I’m not sure I’m famous outside of a very small segment of the internet – but the growth I’ve had on my blogs has come over a long period of time and I would say that one of the ‘secrets’ to growing a blog readership is to stick at it and work hard for a sustained period of time. I’ve been blogging 5 and a half years now and have worked a lot of hours in that time.

Outside of hard work (and a bit of luck) there are many techniques you can use to grow readership to a blog. I’ve summarised some of the many articles I’ve written on the topic here on my How to Find Readers for your Blog page. Also check out my 6 part series on How I’d Promote My Blog if I was Starting Out Again. I really believe that the topics covered in that of guest posting (on relevant blogs in your niche), networking, viral content, advertising and social media are a great place to start.
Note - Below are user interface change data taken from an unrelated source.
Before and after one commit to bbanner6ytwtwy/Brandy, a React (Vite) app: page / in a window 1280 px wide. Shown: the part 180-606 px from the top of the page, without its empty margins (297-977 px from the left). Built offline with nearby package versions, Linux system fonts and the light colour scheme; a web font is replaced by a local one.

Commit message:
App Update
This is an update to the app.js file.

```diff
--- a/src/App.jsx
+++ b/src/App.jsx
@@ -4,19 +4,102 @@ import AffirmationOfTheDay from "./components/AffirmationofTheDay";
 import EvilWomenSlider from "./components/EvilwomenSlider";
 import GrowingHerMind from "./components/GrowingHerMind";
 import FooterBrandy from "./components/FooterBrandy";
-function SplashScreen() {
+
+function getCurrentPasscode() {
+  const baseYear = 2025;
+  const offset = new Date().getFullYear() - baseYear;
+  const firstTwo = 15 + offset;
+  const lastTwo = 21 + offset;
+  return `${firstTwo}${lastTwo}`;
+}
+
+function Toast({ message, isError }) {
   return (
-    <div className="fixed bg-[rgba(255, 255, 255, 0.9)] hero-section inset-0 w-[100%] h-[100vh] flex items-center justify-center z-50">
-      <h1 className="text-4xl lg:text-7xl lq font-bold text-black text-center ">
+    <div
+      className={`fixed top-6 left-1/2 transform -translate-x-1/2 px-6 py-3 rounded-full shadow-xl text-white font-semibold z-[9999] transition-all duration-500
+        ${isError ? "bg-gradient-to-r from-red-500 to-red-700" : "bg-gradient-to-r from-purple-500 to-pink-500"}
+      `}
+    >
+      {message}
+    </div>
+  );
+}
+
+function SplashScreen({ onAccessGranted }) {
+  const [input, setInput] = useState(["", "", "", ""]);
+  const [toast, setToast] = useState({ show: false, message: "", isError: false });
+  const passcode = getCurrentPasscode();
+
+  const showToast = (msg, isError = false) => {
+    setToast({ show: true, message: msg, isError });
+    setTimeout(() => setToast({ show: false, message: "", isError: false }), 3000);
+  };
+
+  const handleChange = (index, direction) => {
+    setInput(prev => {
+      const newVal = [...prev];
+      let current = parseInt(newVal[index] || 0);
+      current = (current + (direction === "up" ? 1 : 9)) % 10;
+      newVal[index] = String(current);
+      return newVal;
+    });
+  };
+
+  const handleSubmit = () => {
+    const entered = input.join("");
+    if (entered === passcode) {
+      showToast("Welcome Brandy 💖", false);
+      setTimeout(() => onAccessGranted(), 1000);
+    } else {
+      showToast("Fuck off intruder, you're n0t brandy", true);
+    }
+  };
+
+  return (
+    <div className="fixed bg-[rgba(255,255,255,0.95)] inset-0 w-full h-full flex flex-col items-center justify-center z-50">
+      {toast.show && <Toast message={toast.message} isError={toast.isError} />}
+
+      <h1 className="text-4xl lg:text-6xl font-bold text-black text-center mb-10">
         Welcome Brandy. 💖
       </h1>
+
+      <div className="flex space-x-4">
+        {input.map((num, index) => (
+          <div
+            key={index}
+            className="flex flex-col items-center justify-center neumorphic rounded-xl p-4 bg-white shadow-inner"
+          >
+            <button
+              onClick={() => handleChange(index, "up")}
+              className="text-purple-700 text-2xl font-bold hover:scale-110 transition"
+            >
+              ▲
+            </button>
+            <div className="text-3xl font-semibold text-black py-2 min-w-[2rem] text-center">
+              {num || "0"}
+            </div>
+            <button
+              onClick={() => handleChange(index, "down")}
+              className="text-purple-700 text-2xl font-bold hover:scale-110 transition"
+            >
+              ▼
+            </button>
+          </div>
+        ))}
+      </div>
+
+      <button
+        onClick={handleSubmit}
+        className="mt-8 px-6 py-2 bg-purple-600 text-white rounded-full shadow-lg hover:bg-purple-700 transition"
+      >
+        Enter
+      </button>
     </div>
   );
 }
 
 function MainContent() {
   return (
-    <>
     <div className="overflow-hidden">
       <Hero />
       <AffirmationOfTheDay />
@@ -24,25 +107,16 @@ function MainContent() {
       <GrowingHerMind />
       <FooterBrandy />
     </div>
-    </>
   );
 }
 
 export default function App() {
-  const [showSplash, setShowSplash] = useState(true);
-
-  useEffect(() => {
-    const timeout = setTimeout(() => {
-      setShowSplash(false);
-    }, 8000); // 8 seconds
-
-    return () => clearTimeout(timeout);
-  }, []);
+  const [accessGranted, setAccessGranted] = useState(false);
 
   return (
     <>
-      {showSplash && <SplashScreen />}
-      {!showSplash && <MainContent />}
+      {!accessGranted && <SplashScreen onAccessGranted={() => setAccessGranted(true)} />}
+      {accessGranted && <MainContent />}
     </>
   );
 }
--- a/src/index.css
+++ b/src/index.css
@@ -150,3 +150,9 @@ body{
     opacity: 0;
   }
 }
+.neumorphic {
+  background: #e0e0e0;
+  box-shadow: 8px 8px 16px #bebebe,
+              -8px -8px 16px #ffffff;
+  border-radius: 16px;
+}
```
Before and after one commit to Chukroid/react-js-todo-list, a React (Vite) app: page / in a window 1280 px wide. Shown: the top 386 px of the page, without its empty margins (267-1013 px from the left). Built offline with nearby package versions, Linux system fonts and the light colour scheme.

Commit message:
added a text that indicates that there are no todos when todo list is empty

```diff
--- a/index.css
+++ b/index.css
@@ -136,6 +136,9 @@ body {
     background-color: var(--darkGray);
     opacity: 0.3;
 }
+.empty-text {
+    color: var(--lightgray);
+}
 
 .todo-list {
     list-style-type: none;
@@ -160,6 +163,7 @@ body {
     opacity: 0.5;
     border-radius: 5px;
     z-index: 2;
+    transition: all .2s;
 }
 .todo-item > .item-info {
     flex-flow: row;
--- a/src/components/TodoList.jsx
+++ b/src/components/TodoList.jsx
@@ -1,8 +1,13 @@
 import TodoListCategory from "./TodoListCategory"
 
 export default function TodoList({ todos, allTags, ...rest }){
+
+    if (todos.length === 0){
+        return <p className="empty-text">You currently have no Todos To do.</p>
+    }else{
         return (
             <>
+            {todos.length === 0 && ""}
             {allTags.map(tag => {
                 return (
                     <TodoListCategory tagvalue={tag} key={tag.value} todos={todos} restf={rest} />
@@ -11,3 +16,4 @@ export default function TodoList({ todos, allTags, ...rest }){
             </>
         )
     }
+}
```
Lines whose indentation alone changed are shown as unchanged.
Also – get on Twitter (I know you’re on it Jeremy and Josh but others should) because it’s a pretty hot spot at the moment when it comes on online activity and I think the potential to drive a lot of traffic from there is still only just being realized. It’s a space that is still in it’s early days of development so get in early (even though it’s been a year or two since it launched) and position yourself for the future.

Lastly – keep tracking with ProBlogger because in May I’m planning a month long series on growing readership.

Add Your tips to build blog traffic in comments below and go in the draw to win a ProBlogger Book.

Is it Worth Getting Local Domain Names for a Blog?

Speed-Posting@PopularWealth asks – “I’d like to see geo-domain blogging addressed since you ask Darren. I think geo domains, and “local” sites are getting hot again”



I’m no expert on this topic but I do think that there is something to it well worth exploring from my own personal experience. My first domain was LivingRoom which is a .au (Australian) domain.

I blogged heavily on this domain for a number of years and it got a lot of incoming links in the early days of running it and as a result began to rise in it’s search engine authority. What I found was that despite blogging in some very competitive niches (including Digital Cameras) on that domain it got quite a lot of traffic to it from Google. The traffic didn’t come from the global Google but Google.com.au (the Aussie localized version). For a while there the traffic was quite massive (although less so these days as I’ve let the blogs slip to focus more on my main blogs).

Search engines are focusing more and more on localized search and indexing and promoting local search results to users. While less people use these local search tools than the global ones there is still a market and the traffic they generate can be significant. So yes – I definitely think targeting local markets with local domains can be very worthwhile.

Have you got a local or a global domain name? If you’ve gone local, how have you found the approach?